The Addendum changes the allocation of the resource between the recreational and commercial fisheries from 92% and 8% respectively to and 96% and 4% respectively. The change was primarily based on new recreational catch estimates that resulted from changes in survey methodology by the Marine Recreational Information Program. The new catch estimates were, on average, about two times higher than previously estimated, impacting the allocation between the two sectors. In considering the new allocation percentages, the Board took into account the increase in the recreational catch and the harvest levels of the commercial fishery in recent years. The new commercial allocation allows the fishery to operate at its current level with some room for landings to increase as the stock range expands further north.

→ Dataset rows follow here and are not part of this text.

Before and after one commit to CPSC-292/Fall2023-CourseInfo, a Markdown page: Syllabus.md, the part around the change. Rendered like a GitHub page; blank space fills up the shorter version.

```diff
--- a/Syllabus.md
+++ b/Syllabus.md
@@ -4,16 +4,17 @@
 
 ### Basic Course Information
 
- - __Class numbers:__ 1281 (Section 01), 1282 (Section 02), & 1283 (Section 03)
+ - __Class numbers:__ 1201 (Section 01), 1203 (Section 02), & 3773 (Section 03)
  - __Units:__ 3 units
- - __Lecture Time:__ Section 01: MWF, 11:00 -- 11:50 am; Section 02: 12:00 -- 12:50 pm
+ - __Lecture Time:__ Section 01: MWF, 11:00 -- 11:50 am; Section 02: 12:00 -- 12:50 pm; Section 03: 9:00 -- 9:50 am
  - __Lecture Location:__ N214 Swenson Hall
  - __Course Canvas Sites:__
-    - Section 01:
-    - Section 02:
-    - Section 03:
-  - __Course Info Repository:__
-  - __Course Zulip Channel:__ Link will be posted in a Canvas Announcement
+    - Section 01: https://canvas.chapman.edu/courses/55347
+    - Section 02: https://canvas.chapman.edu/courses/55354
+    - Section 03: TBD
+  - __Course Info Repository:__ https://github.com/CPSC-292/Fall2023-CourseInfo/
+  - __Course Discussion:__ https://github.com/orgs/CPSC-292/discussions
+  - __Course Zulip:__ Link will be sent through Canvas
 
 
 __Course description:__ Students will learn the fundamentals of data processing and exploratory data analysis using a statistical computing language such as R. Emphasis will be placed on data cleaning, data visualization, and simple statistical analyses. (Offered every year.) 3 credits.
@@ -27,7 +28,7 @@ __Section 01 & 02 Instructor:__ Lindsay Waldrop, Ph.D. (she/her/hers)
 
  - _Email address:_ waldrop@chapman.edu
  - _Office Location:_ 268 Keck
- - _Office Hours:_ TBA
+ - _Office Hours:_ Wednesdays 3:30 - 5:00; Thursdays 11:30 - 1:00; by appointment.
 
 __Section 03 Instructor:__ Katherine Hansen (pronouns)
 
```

The Addendum also modifies the calculation of the commercial trigger, which determines when an in-season coastwide commercial closure occurs. The approved trigger is set up to provide states with enough time to close the fishery via their administrative processes without exceeding the quota.


Changes to de minimis measures, which are applied to states with relatively small commercial or recreational harvest, include adjusting the commercial allocation set aside and recreational regulations. For de minimis measures, the Addendum establishes a commercial de minimis set aside of 4% of the commercial quota with a maximum cap of 5,000 pounds to account for potential landings in de minimis states not tracked in-season against the quota. States that are de minimis for their recreational fisheries may choose to match the recreational management measures implemented by an adjacent non-de minimis state (or the nearest non-de minimis state if none are adjacent), or limit its recreational fishery to 1 fish per vessel per trip with a minimum size of 33 inches fork length (or an equivalent total length of 37 inches).




States are required to implement the new measures by January 1, 2021. For more information, please contact Savannah Lewis, Fishery Management Plan Coordinator, at slewis@asmfc.org or 703.842.0740.




The press release can also be found at http://www.asmfc.org/uploads/file/5f91c228pr24CobiaAddendumI_Approval.pdf